The drive to permit the devolution of tax powers to the Assembly so that it can then legislate to bring our main rate of corporation tax closer to that in the Republic, had been running at full throttle and it seemed to be at the heart of every business event or launch.
But understandably, Westminster's decision to delay saying yes or no until after the Scottish referendum in September seemed to clip the wings of the campaign – and many felt the point, and the political argument, had already been made eloquently enough.
September 18 2014 seemed like a distant, far-off time, almost too far away to compute for businesspeople busy dealing with the day-to-day of business.
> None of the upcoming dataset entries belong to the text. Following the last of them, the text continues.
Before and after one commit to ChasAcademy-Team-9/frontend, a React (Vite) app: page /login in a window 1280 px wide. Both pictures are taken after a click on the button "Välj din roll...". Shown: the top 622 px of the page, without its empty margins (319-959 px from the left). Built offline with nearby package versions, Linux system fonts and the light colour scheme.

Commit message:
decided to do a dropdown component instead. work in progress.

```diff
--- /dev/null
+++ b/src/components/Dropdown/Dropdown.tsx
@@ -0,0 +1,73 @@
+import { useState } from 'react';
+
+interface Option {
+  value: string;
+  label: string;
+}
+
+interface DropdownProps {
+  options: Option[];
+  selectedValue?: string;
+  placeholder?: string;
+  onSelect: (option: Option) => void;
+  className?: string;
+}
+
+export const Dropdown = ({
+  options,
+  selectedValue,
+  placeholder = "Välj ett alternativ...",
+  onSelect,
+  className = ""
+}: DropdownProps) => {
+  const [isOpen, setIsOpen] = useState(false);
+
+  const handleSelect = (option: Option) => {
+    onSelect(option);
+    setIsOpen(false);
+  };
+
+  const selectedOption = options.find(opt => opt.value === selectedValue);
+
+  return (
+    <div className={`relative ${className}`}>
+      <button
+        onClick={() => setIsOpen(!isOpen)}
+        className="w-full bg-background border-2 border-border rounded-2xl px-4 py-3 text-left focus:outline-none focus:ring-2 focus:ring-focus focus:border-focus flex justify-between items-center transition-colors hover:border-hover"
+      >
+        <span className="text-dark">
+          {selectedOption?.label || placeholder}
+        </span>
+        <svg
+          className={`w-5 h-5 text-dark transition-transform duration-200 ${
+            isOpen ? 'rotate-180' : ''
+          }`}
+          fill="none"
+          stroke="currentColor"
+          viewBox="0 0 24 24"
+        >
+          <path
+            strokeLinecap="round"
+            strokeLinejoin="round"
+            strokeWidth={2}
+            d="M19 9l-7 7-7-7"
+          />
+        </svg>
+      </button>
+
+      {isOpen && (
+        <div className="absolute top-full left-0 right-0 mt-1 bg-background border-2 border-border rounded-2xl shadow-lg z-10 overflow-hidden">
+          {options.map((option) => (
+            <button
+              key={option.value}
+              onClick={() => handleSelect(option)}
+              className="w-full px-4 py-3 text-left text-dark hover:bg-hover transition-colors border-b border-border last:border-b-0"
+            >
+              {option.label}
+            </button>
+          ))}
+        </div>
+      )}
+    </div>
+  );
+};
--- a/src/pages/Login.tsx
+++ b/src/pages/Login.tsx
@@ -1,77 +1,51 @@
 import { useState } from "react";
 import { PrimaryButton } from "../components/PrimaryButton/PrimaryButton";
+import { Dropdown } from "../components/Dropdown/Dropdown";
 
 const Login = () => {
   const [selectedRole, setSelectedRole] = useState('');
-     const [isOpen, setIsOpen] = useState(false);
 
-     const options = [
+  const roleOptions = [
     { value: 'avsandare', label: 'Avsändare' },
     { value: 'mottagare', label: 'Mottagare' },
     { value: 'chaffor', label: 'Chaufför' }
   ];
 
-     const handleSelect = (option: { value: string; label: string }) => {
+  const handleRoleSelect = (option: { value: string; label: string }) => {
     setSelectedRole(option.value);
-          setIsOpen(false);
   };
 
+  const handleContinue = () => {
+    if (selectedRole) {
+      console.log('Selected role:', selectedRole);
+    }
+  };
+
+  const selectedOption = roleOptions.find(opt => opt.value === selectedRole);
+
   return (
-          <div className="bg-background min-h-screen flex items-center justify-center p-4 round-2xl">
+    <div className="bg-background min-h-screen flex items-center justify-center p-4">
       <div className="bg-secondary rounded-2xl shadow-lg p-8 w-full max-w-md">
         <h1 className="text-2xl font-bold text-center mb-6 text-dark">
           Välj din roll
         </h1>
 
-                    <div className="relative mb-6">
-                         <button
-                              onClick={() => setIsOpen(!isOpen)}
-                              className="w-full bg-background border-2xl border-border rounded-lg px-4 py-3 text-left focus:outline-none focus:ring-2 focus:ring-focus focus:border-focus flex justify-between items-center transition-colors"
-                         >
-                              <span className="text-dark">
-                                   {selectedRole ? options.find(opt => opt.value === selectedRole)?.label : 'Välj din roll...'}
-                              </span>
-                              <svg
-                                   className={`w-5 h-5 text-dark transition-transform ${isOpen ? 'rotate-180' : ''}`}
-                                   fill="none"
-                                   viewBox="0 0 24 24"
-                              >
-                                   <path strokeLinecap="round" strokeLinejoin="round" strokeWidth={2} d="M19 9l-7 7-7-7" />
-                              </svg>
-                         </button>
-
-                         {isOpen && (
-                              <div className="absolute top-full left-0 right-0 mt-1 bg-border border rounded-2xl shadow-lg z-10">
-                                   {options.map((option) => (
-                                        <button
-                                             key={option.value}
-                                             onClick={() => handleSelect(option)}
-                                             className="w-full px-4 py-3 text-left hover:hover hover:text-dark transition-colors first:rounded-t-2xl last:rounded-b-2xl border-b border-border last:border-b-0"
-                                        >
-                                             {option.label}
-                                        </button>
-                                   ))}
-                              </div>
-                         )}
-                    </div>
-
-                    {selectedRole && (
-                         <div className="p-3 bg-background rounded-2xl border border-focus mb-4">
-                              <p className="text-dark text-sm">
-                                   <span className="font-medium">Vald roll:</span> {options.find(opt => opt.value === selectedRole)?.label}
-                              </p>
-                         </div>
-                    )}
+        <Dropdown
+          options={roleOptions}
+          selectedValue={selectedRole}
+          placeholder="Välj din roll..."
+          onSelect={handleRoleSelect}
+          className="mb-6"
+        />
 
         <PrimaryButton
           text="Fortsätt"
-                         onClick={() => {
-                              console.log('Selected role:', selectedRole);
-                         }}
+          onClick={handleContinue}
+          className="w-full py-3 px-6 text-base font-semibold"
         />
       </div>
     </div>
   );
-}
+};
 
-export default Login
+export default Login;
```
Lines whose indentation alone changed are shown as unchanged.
But believe it or not, it's almost here, and Scotland will go to the polls in just three months' time. As their big day looms, campaigners here are arguing their case with the fervour and conviction we've become used to.
Eamonn Donaghy of KPMG has not flagged in his commitment to the tax-cut cause.
And the anti-tax cut lobby is also reiterating its position, arguing that it will simply enrich businesspeople and put more pressure on public services as the move will inevitably come with a a substantial cut in Northern Ireland's block grant.
Richard Murphy, who has become the poster child of the anti-cut movement – the John McEnroe to Eamonn Donaghy's Bjorn Borg – argues that the UK Coalition government's continuing policy on reducing its main corporate tax rate, from 28% when they came into power to the present 21%, has not led to a flood of big international investors coming into GB.
It has, however, increased the attractiveness of UK companies as takeover targets, in the case of AstraZeneca and its recent forceful – and ultimately doomed – wooing by Pfizer in the US.
Our business people are men and women of action, for whom fulfilment of their greatest wish means waiting on Westminster.
They have often said there can be no 'Plan B' if we are knocked back on corporation tax.
I hope it will happen for Northern Ireland plc, but if not, let's leap into action and grow our own economy, ourselves.